▶ **ASSIGNMENT**
I would like every line of the records below that contains the word "Properties" copied.

Code change snippets:
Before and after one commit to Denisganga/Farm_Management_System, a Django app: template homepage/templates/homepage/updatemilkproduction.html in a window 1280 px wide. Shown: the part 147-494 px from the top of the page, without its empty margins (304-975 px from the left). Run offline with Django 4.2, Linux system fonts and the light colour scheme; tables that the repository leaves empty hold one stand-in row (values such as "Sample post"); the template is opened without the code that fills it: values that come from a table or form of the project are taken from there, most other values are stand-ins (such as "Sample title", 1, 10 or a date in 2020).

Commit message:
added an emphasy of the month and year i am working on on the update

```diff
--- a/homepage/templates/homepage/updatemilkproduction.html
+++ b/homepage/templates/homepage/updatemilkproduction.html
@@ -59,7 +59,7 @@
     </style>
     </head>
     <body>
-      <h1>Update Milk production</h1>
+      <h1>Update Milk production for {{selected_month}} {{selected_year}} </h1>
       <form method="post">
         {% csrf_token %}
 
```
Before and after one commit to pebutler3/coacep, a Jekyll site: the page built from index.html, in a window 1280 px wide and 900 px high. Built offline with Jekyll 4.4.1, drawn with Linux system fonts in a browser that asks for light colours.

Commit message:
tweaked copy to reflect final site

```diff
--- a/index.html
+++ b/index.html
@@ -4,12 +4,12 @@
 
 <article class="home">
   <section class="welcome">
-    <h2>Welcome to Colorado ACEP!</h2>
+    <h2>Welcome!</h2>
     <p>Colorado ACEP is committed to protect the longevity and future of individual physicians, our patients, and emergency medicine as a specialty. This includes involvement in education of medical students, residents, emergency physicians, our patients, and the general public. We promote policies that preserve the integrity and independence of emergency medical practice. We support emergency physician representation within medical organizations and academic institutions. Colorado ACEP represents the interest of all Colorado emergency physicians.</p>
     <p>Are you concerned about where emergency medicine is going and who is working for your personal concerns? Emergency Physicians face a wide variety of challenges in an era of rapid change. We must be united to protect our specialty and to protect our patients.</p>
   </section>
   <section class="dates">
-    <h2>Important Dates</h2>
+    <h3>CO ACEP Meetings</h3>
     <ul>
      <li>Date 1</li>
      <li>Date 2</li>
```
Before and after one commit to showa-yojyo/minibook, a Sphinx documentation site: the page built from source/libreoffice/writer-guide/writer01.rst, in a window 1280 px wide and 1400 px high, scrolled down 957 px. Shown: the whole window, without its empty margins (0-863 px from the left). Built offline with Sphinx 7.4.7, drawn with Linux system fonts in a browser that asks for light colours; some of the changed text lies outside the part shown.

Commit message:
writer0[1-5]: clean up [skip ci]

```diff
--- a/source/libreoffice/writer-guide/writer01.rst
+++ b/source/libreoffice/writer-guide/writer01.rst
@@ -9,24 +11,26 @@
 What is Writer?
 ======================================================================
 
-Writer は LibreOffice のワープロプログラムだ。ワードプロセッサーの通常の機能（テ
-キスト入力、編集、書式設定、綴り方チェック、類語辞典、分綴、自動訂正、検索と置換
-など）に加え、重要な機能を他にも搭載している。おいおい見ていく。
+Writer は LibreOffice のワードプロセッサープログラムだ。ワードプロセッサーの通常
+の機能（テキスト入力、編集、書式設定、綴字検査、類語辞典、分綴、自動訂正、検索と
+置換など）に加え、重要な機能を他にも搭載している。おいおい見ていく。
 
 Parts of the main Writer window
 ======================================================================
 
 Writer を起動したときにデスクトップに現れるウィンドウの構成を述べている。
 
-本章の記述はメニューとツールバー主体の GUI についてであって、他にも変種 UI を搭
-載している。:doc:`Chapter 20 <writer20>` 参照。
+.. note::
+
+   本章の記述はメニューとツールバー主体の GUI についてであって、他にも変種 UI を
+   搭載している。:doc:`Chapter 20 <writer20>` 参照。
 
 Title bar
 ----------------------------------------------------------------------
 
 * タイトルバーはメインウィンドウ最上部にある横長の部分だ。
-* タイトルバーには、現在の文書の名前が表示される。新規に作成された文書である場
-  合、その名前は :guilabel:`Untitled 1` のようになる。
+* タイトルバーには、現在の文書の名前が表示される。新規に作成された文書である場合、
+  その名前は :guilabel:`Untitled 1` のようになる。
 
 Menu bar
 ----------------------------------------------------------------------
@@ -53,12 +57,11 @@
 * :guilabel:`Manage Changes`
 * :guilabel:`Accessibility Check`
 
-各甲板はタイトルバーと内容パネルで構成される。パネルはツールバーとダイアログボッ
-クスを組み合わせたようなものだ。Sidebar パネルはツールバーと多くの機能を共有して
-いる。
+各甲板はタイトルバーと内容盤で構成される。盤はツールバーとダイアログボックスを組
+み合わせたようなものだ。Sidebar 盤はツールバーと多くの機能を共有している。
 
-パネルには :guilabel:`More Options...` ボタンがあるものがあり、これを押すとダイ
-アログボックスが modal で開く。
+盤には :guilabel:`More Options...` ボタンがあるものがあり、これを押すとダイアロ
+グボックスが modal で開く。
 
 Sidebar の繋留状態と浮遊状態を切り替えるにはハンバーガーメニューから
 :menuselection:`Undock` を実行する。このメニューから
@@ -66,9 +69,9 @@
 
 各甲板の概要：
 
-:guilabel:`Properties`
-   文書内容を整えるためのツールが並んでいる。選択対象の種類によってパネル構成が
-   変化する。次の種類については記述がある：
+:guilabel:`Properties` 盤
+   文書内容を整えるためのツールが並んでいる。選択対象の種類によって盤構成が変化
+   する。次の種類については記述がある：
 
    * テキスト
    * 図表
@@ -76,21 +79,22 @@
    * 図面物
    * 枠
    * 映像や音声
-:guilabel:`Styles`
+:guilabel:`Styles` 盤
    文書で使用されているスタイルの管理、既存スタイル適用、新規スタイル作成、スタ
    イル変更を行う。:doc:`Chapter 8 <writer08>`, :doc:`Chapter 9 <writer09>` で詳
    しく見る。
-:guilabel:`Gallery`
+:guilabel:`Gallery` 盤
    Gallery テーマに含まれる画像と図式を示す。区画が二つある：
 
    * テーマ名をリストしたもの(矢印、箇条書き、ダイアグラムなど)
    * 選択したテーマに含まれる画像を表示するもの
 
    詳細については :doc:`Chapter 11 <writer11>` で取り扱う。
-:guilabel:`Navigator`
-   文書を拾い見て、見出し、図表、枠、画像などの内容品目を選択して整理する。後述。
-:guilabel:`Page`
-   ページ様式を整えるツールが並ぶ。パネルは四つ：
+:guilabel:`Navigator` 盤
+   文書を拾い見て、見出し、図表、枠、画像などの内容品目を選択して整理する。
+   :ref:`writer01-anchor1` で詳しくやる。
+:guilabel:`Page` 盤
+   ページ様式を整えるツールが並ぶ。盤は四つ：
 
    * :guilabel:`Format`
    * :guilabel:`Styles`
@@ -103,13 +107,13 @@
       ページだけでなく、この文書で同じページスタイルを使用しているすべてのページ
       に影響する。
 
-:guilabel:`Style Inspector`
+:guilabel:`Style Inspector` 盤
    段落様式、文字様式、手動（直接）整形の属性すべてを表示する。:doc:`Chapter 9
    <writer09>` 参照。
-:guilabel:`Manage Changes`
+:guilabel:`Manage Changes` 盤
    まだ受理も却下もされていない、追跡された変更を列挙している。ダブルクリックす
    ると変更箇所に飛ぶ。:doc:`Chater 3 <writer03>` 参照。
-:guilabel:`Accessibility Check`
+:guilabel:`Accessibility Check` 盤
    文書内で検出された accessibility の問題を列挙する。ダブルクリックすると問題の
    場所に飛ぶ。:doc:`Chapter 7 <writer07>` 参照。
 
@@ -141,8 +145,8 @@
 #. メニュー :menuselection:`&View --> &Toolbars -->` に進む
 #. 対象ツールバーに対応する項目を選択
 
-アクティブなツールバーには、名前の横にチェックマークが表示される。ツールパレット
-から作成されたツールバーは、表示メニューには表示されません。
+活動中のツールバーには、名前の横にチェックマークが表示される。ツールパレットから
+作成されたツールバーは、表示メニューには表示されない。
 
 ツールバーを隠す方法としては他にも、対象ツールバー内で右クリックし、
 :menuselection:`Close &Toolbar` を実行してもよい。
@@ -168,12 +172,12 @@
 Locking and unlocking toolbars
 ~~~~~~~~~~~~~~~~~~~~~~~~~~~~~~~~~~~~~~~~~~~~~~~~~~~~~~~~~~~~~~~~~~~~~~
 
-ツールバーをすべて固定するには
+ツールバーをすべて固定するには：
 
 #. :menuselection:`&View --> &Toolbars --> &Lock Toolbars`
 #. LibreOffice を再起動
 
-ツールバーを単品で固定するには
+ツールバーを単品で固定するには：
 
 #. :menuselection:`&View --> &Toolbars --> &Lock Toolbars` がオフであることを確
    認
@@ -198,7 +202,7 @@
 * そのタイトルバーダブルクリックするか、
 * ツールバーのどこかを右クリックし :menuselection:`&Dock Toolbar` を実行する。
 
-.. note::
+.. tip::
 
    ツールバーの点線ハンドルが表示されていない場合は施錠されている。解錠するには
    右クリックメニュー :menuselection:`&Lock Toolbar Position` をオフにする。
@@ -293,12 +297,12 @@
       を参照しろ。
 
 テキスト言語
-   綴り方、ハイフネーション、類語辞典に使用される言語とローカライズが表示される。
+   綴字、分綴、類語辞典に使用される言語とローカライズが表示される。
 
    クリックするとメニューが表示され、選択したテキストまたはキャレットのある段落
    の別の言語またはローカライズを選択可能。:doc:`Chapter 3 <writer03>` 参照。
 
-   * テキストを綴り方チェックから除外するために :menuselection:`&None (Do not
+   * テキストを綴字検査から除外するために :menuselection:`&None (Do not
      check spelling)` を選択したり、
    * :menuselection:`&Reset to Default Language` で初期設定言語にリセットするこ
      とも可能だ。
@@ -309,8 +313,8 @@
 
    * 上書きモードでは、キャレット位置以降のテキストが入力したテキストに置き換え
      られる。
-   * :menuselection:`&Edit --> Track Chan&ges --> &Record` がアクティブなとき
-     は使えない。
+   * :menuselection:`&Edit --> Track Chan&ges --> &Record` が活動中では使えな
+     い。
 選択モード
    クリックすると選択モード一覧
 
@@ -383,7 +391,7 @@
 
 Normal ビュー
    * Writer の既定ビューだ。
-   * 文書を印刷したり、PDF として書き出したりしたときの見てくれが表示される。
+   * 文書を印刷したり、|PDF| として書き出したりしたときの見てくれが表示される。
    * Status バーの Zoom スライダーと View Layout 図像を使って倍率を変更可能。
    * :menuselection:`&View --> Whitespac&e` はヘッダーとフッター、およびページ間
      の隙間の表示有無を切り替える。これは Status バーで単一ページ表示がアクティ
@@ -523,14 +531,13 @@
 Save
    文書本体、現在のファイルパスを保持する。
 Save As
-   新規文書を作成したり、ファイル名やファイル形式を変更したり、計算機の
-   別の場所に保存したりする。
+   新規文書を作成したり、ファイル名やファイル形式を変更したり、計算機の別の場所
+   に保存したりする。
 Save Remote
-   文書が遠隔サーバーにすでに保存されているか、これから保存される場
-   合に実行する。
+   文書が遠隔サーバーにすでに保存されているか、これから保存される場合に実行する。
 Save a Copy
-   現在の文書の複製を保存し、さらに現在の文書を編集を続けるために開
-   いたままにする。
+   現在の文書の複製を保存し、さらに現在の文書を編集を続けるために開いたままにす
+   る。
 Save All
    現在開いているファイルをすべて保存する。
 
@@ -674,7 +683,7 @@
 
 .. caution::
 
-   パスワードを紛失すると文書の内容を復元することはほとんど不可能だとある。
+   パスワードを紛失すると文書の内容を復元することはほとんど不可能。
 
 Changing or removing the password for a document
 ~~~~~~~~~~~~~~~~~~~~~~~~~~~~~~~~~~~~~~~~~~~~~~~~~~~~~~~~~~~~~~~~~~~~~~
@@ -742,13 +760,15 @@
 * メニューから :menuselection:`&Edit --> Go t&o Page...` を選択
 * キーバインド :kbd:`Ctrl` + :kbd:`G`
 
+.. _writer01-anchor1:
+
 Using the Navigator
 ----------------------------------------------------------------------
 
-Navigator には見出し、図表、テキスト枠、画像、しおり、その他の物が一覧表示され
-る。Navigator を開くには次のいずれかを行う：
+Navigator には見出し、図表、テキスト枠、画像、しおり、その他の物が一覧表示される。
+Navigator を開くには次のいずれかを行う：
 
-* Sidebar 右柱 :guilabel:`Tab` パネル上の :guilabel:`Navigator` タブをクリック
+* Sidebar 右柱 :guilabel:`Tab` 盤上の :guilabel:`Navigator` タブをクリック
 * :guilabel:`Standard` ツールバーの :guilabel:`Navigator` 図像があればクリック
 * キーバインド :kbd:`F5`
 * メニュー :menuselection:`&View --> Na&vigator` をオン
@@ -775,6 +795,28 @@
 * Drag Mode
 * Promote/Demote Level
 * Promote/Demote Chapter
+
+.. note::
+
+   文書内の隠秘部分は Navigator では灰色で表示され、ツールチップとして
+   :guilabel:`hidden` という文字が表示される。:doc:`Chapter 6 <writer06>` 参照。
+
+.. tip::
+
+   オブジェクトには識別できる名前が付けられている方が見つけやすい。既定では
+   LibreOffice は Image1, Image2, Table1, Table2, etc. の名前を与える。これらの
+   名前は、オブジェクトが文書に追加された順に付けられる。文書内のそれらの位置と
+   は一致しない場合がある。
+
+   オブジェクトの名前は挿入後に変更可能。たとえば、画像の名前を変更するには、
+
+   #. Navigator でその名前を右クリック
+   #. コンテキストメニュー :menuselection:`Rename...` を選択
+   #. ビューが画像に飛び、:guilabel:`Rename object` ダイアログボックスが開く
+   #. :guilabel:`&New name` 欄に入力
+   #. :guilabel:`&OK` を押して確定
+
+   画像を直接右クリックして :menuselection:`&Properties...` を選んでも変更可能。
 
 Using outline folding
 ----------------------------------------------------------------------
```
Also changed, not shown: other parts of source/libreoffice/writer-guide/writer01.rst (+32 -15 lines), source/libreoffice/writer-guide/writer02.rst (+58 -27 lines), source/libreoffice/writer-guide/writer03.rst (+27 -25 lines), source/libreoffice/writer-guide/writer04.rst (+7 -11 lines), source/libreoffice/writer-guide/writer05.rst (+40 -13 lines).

▶ **SOLUTION**
-:guilabel:`Properties`
+:guilabel:`Properties` 盤
+   画像を直接右クリックして :menuselection:`&Properties...` を選んでも変更可能。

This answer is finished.